### How to complete this task
Repeat the records word for word, excluding any picture.

### Provided records
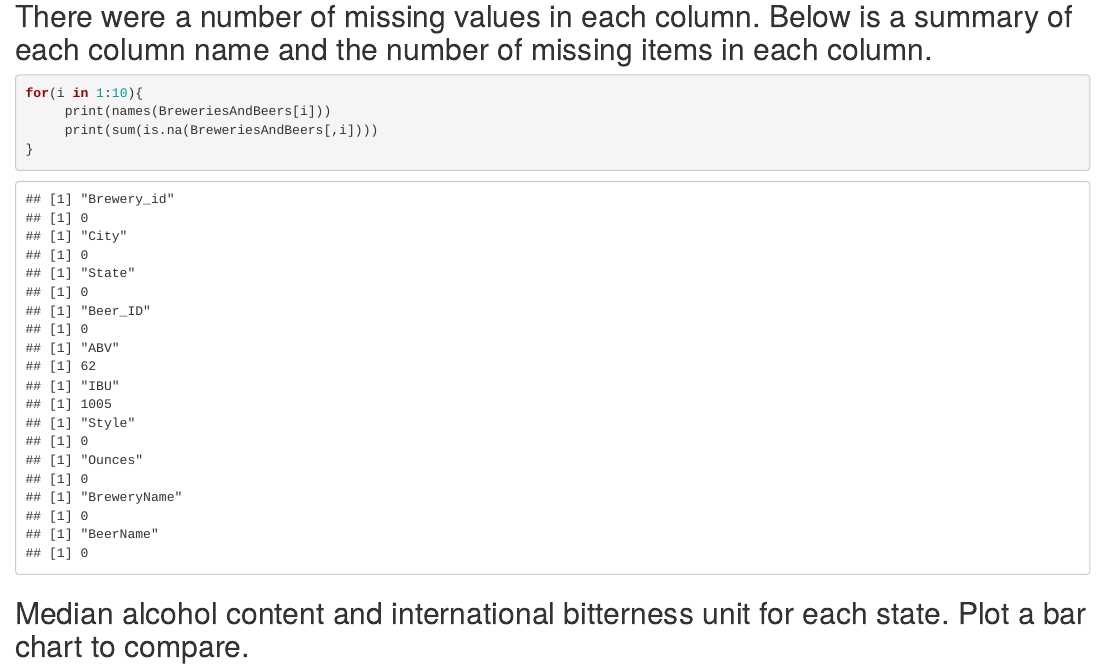
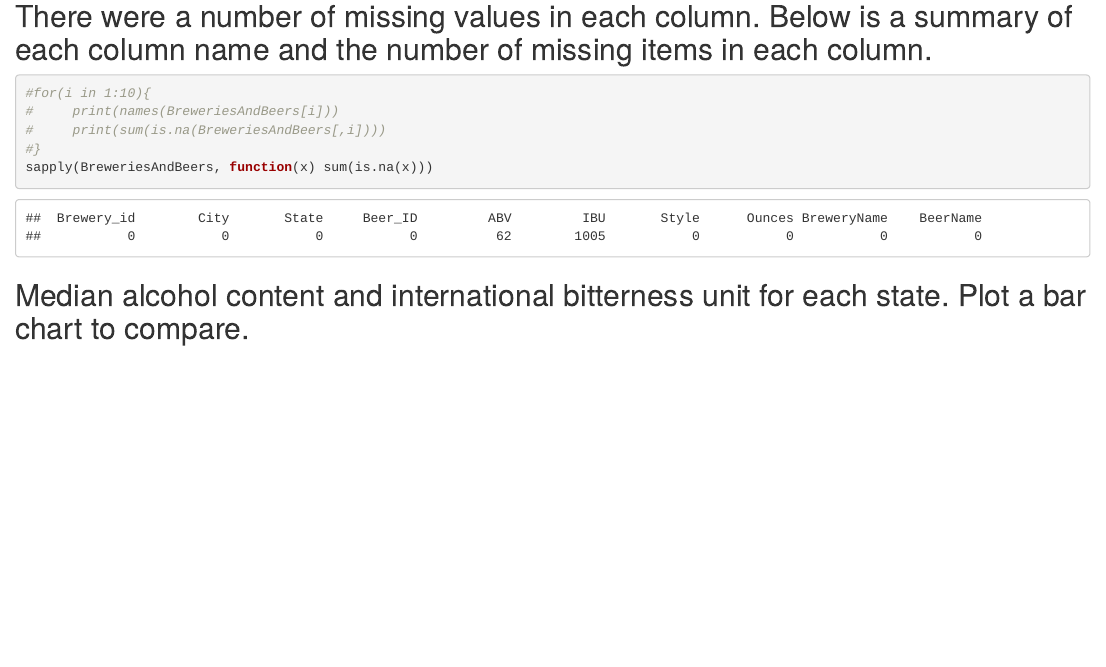
Before and after one commit to jjhorvath/SMUMSDS, an R Markdown document (Case Study 1.Rmd): the page in a window 1100 px wide, from 2220 px down. Rendered offline with R 4.5, knitr and Pandoc, with nearby package versions; code that draws random numbers runs with fixed seeds of ours; common packages that the code uses without loading them are loaded.

Commit message:
Used sapply function to count the missing values for each column.

````diff
--- a/Case Study 1.Rmd
+++ b/Case Study 1.Rmd
@@ -51,10 +51,11 @@ tail(BreweriesAndBeers, 6)
 
 ## There were a number of missing values in each column. Below is a summary of each column name and the number of missing items in each column.
 ```{r}
-for(i in 1:10){
-     print(names(BreweriesAndBeers[i]))
-     print(sum(is.na(BreweriesAndBeers[,i])))
-}
+#for(i in 1:10){
+#     print(names(BreweriesAndBeers[i]))
+#     print(sum(is.na(BreweriesAndBeers[,i])))
+#}
+sapply(BreweriesAndBeers, function(x) sum(is.na(x)))
 ```
 
 ## Median alcohol content and international bitterness unit for each state. Plot a bar chart to compare.
````
Also changed, not shown: Case_Study_1.html.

### Written answer
Before and after one commit to jjhorvath/SMUMSDS, an R Markdown document (Case Study 1.Rmd): the page in a window 1100 px wide, from 2220 px down. Rendered offline with R 4.5, knitr and Pandoc, with nearby package versions; code that draws random numbers runs with fixed seeds of ours; common packages that the code uses without loading them are loaded.

Commit message:
Used sapply function to count the missing values for each column.

````diff
--- a/Case Study 1.Rmd
+++ b/Case Study 1.Rmd
@@ -51,10 +51,11 @@ tail(BreweriesAndBeers, 6)
 
 ## There were a number of missing values in each column. Below is a summary of each column name and the number of missing items in each column.
 ```{r}
-for(i in 1:10){
-     print(names(BreweriesAndBeers[i]))
-     print(sum(is.na(BreweriesAndBeers[,i])))
-}
+#for(i in 1:10){
+#     print(names(BreweriesAndBeers[i]))
+#     print(sum(is.na(BreweriesAndBeers[,i])))
+#}
+sapply(BreweriesAndBeers, function(x) sum(is.na(x)))
 ```
 
 ## Median alcohol content and international bitterness unit for each state. Plot a bar chart to compare.
````
Also changed, not shown: Case_Study_1.html.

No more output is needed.